Source records
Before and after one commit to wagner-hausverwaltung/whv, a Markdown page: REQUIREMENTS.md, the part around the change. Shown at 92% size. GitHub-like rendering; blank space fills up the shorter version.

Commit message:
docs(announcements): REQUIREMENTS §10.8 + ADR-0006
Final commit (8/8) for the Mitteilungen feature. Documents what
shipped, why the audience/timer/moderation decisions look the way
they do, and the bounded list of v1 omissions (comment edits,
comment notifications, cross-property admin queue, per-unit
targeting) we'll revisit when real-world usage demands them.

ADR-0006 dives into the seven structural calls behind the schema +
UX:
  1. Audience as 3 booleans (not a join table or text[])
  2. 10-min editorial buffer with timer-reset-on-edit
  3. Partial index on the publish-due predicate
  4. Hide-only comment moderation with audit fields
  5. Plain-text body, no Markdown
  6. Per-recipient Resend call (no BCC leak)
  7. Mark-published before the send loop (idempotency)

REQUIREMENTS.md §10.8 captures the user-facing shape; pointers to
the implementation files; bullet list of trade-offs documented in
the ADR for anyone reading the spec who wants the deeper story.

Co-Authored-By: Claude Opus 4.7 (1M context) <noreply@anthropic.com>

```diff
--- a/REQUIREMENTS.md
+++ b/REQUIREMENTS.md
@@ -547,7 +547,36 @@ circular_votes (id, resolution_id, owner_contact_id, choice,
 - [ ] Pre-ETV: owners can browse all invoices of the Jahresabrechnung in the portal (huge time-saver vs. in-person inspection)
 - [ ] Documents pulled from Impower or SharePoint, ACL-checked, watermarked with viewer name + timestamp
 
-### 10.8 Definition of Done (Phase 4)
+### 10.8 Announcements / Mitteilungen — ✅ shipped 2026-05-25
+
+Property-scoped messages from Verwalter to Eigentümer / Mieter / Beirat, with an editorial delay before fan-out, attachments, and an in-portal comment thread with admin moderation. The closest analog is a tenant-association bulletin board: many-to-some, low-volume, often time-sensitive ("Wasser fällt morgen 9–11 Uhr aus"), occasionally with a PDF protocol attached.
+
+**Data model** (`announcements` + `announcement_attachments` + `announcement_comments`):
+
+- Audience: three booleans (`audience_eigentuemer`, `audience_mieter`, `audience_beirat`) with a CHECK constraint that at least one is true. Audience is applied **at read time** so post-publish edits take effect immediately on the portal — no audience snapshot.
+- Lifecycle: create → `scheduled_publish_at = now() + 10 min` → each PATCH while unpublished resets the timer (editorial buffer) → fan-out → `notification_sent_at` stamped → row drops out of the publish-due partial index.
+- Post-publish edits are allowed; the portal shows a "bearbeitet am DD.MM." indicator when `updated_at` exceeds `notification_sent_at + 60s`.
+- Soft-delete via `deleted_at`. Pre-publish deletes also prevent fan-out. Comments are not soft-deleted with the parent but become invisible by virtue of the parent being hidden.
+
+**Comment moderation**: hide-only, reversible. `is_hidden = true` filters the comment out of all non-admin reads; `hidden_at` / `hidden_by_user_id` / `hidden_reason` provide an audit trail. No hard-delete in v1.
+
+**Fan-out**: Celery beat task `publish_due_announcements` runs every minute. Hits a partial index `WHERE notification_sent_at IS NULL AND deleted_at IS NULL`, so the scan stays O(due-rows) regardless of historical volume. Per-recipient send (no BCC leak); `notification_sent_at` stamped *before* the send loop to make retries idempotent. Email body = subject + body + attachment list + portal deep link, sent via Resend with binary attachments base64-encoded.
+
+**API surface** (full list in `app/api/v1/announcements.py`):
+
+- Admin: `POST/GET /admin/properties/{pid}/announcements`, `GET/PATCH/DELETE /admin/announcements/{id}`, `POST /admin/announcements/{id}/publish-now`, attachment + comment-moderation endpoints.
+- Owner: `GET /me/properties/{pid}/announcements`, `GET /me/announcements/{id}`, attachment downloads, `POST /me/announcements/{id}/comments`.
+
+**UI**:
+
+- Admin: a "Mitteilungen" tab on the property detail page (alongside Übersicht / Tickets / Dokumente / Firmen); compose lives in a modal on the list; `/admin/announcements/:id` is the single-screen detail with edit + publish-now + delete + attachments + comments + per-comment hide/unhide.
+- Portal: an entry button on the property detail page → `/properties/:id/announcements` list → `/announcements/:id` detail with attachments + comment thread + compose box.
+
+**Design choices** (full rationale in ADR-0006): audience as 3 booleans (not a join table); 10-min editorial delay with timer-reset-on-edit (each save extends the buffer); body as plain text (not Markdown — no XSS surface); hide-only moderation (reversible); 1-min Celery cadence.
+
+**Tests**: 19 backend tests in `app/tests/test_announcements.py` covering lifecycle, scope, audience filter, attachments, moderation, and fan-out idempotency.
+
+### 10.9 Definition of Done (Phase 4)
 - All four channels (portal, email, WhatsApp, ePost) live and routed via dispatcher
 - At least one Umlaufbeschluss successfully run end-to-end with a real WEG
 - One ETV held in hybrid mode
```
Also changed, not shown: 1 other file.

### WHAT TO WORK ON
Each line in the data where the string "moderation" occurs should be identified and copied.

### RESPONSE TO THIS EXERCISE
shipped, why the audience/timer/moderation decisions look the way
  4. Hide-only comment moderation with audit fields
+Property-scoped messages from Verwalter to Eigentümer / Mieter / Beirat, with an editorial delay before fan-out, attachments, and an in-portal comment thread with admin moderation. The closest analog is a tenant-association bulletin board: many-to-some, low-volume, often time-sensitive ("Wasser fällt morgen 9–11 Uhr aus"), occasionally with a PDF protocol attached.
+**Comment moderation**: hide-only, reversible. `is_hidden = true` filters the comment out of all non-admin reads; `hidden_at` / `hidden_by_user_id` / `hidden_reason` provide an audit trail. No hard-delete in v1.
+- Admin: `POST/GET /admin/properties/{pid}/announcements`, `GET/PATCH/DELETE /admin/announcements/{id}`, `POST /admin/announcements/{id}/publish-now`, attachment + comment-moderation endpoints.
+**Design choices** (full rationale in ADR-0006): audience as 3 booleans (not a join table); 10-min editorial delay with timer-reset-on-edit (each save extends the buffer); body as plain text (not Markdown — no XSS surface); hide-only moderation (reversible); 1-min Celery cadence.
+**Tests**: 19 backend tests in `app/tests/test_announcements.py` covering lifecycle, scope, audience filter, attachments, moderation, and fan-out idempotency.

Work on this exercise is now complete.